- There’s no other book like it. Sorry to disappoint you, but there’s always another book like it. Your job is to show the agent or publisher why your book differs from the others in the market. It could be the characterization. It could be a new way to approach the nonfiction topic. If you want to sell your book, you need to show how your book compares to what’s already similar (and successful) to what people are buying.
- This book will sell itself in the marketplace. Again, this simply isn’t realistic. James Patterson’s books are about as close as you can come to books selling themselves, yet even he markets his books (I saw him in a television commercial just the other day).
- The audience is anyone who reads. Once more the answer is nope, not so. I read a lot, but I don’t read everything and neither does anyone else. Your job when selling your book is the same as it is when writing it–understand who your core reader is and know your specific audience.
Remember not to say these three things when selling your book and you may improve your success rate. Happy writing!
June 9, 2016
People can’t buy your book unless they’re aware it exists. Whether you self-publish or royalty publish, the marketing is up to the author. Why? People buy authors, not publishers.
Get creative and set up book signings in various venues, not just bookstores. Again, you may ask the why question.
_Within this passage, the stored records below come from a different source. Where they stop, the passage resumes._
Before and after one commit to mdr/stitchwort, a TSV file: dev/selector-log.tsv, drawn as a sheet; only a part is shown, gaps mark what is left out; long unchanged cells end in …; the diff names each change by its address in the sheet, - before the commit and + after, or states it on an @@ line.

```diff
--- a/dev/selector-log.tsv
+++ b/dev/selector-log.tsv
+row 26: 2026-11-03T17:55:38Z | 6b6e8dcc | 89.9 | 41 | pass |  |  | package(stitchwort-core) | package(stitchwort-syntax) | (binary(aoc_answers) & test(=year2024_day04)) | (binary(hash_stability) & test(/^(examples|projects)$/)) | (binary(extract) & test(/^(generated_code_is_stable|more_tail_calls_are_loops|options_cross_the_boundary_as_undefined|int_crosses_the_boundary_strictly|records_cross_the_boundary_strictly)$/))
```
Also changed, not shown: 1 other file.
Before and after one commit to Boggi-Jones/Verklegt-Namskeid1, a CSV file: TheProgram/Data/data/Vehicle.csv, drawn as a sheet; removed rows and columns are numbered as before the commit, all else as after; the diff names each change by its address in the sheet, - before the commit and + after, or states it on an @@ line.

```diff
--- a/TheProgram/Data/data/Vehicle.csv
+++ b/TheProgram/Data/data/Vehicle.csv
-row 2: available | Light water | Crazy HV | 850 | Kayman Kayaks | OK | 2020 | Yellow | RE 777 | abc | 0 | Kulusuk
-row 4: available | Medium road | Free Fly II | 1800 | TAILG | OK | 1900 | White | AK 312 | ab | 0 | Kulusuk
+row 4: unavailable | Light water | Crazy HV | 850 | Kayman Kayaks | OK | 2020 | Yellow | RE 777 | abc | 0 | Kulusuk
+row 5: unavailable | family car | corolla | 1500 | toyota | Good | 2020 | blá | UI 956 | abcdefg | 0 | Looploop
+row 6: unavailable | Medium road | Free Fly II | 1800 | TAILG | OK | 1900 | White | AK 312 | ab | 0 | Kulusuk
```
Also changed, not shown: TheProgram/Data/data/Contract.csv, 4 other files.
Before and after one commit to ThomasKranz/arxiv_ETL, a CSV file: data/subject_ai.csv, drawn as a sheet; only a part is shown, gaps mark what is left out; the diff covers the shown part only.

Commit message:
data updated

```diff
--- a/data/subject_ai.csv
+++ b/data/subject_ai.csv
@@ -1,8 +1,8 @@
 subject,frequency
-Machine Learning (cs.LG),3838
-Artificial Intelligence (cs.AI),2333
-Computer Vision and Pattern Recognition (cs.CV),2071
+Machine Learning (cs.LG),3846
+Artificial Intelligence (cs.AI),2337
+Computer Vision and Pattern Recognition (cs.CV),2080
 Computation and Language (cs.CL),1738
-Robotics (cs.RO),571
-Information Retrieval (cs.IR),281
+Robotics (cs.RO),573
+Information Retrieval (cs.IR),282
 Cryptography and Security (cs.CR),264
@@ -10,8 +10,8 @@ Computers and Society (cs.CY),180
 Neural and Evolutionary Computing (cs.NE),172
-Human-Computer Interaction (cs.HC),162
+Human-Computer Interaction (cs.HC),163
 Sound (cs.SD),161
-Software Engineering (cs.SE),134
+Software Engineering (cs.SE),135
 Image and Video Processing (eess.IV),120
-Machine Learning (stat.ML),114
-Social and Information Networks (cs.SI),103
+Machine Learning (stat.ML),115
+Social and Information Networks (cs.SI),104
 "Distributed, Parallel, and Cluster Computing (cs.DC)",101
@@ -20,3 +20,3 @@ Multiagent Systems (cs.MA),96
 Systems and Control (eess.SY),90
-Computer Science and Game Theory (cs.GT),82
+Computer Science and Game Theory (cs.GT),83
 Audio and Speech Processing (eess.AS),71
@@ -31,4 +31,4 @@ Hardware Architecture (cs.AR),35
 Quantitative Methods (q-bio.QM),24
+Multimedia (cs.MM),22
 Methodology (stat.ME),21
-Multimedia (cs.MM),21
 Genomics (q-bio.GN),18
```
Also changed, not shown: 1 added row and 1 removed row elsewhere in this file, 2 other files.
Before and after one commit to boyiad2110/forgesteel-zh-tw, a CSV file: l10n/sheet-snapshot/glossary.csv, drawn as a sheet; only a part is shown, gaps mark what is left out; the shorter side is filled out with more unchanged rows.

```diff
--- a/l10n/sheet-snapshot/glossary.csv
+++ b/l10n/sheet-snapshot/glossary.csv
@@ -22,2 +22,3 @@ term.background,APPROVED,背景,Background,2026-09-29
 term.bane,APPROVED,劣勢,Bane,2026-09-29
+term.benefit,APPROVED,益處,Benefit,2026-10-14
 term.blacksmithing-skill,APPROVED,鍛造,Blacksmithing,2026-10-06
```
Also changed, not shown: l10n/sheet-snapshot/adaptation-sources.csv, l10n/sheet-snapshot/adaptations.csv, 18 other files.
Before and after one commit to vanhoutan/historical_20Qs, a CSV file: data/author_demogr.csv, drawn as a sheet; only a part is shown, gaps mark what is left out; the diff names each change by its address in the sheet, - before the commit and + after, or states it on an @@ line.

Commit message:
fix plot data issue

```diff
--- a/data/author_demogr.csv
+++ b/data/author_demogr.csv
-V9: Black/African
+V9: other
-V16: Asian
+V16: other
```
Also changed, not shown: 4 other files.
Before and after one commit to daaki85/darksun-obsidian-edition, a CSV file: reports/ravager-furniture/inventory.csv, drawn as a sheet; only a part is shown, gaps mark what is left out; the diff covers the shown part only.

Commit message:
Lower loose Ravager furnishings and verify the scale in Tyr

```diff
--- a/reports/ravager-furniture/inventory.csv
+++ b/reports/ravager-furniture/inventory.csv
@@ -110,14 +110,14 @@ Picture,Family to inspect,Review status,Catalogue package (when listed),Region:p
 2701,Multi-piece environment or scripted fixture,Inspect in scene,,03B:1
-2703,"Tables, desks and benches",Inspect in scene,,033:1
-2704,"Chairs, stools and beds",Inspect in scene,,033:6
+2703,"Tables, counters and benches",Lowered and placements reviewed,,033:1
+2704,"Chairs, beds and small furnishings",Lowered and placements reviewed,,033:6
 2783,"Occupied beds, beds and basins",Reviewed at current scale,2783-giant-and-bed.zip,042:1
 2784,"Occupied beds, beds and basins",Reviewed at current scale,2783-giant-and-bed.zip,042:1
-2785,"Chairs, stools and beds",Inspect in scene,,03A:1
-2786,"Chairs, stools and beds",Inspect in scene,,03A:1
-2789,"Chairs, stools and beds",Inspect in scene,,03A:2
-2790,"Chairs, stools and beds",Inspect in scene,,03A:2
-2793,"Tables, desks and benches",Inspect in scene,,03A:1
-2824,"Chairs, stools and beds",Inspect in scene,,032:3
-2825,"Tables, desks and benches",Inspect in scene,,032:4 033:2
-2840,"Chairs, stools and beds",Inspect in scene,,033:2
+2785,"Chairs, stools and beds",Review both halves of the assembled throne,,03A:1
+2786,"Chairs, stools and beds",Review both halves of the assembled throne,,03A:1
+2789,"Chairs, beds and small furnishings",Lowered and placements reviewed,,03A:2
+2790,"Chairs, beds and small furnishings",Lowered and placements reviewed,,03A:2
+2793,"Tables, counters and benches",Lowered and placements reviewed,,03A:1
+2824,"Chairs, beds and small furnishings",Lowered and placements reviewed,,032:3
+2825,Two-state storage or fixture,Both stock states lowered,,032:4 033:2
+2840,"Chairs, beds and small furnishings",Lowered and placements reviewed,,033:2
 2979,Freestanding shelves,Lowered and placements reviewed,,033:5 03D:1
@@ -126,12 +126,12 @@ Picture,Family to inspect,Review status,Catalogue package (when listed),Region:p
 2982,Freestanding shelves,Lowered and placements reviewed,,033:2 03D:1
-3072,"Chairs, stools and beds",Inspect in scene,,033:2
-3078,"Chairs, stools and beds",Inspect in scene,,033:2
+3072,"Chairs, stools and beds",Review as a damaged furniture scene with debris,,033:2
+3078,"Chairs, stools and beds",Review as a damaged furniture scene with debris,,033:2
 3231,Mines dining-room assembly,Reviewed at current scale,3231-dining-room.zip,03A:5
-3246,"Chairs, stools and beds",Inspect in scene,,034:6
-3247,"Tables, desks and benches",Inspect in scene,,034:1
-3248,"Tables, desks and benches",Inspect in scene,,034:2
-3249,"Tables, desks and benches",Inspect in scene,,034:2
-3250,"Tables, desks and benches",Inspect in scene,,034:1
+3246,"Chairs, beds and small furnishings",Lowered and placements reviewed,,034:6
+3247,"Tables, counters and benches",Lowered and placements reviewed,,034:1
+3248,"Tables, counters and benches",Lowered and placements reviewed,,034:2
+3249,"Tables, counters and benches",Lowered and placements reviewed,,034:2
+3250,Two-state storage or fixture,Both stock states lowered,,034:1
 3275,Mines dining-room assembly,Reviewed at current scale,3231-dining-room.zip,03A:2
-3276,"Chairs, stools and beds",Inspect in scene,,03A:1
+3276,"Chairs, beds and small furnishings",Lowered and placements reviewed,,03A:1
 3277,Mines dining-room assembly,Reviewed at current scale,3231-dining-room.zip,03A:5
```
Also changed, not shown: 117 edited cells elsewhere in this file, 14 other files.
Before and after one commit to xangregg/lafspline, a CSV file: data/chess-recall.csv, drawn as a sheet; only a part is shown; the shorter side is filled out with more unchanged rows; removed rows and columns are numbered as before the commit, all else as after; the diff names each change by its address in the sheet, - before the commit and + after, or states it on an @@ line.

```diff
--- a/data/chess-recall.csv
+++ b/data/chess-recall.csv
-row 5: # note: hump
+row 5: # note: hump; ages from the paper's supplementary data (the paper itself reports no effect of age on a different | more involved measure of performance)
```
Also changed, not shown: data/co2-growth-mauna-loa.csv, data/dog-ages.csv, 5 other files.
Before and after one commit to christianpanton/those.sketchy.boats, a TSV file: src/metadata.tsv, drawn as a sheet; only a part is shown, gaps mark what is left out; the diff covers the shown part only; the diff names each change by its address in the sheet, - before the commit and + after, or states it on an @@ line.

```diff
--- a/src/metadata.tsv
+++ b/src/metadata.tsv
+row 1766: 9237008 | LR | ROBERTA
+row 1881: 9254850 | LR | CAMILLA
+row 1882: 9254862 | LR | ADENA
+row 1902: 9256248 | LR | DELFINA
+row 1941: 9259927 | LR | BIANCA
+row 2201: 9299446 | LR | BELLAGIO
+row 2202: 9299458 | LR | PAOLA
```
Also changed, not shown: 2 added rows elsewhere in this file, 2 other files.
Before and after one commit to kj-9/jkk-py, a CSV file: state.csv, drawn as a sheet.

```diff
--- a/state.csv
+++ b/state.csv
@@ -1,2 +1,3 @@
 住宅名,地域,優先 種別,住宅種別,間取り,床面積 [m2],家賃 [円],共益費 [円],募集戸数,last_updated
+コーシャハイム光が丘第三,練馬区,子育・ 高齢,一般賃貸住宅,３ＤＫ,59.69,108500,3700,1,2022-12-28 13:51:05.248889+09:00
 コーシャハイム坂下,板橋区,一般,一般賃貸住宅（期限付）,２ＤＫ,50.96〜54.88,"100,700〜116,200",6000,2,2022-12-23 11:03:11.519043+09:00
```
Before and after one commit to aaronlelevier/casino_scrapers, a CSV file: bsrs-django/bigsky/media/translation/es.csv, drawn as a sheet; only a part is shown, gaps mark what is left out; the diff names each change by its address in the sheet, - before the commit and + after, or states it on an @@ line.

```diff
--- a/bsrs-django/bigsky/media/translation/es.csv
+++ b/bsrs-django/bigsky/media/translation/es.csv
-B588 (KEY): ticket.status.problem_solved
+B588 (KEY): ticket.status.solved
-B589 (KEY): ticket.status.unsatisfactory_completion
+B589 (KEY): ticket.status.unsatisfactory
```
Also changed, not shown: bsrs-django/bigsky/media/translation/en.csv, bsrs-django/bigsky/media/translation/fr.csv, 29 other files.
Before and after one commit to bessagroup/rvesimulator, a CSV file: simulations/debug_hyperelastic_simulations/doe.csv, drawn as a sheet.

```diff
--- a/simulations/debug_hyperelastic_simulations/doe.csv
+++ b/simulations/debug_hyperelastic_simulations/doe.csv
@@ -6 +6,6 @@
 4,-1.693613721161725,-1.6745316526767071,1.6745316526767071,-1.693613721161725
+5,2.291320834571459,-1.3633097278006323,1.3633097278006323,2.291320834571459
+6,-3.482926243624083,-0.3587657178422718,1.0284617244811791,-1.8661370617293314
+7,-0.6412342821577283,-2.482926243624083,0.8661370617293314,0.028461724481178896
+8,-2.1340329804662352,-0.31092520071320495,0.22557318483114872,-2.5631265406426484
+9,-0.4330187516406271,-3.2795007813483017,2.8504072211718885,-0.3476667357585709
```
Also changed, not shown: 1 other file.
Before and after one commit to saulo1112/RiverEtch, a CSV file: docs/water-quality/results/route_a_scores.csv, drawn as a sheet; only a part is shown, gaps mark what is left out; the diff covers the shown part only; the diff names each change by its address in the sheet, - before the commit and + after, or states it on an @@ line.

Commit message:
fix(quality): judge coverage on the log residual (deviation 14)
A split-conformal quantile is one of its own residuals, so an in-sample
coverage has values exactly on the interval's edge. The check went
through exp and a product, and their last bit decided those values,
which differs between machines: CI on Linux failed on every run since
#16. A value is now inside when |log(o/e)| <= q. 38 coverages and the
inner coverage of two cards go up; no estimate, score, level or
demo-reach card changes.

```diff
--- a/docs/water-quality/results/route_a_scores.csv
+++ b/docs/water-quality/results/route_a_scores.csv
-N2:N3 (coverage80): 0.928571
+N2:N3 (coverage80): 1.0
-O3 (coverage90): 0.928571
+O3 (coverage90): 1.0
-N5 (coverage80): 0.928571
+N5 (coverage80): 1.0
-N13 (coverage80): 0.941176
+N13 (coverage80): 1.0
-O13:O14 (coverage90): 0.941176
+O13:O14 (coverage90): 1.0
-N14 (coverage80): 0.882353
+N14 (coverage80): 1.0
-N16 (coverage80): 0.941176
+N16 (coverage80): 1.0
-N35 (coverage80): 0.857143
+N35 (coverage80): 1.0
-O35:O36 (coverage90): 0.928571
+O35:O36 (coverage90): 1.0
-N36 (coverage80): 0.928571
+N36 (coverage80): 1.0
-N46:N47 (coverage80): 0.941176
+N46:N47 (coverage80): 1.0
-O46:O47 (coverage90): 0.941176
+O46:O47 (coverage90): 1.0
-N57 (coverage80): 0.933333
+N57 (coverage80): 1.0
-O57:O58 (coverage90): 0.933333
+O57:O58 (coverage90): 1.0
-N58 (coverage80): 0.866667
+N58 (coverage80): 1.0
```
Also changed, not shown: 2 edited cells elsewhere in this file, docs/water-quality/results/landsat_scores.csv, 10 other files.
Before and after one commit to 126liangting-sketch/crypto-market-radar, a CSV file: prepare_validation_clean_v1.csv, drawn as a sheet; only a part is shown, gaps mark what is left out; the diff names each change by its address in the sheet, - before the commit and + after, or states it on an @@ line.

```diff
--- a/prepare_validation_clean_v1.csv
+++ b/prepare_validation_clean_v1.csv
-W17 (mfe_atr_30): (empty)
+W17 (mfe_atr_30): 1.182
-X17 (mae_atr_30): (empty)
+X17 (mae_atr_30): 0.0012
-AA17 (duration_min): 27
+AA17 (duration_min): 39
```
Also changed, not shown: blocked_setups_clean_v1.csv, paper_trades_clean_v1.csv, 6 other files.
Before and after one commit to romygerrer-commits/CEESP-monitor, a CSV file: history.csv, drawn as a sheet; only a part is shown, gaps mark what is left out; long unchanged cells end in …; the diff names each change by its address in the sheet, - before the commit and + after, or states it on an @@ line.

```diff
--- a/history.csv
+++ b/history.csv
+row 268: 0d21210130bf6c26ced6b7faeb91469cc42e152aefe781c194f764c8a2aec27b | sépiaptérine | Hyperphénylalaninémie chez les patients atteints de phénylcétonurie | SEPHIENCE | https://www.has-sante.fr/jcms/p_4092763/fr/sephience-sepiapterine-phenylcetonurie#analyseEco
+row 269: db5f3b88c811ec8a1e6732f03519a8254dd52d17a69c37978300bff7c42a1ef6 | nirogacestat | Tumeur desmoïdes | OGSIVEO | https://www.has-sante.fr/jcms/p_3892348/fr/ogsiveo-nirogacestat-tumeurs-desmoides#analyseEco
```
In bookstores you’re competing with hundreds, maybe even thousands, of other titles. In other venues, your book stands out.
Here are some tips for things to do before your next book signing.
- Connect with people. You do this by talking with as many people as you can. Show them you’re human, personable, and someone they want to know better by reading your book.
- Make a list of local media (newspapers, radio, television). Find out who does author interviews in each one. Request interviews with each venue the week of your book signing event. You can do this with press releases, phone calls, email, or any other method that connects you to the right person. I’ve had local newspapers run feature stories on me and my books, along with photos of me and my books.
- Have your picture taken with the directors, managers, and any other key people in the organization hosting your book signing. Use that picture to publicize your upcoming book signing.
- Create an 11 x 17 poster of your book cover, then laminate it and add a stand-up device to the back so you can stand the poster up at your signing table.
- Consider bookmarks or post cards or flyers showing your book cover and offering information about your book so you can pass them out everywhere you go (not just the book signing). Consider putting your website, the book’s website, and your blog information on any or all of these.
Here are some tips for the day of the book signing.
- Bring plenty of books to sign. You can’t sign what isn’t there.
- Arrive at least 20 minutes early, check the signing set-up, then take a few books and walk around so people can see you, talk with you, and perhaps even take a look at your book. Be sure you wear your name tag or some other way to identify you as the author.
- Talk with employees or volunteers working at your signing to give them a very brief overview of your book (in case someone asks them about it).
- Consider gifting those who helped create your book signing with a signed copy of your book as a thank you.
- Send a thank-you note to the person who originally set up your book signing. I send thank-you notes for gifts, nice gestures, enjoyable events, etc., and am constantly told no one sends thank-you notes anymore, so my doing so was really appreciated.
- Smile and thank the people who ran the book signing, even if you didn’t sell as many books as you hoped. Complaining doesn’t help, so focus on the fun you had, and be sure to ask how many signed copies of the book you should leave for those who wanted to come but couldn’t make it.
The important thing to remember is you’re at the book signing to have fun, meet people, and maybe sell a few books. A book signing is just one step of the book marketing ladder, so enjoy it and learn from it. Happy writing!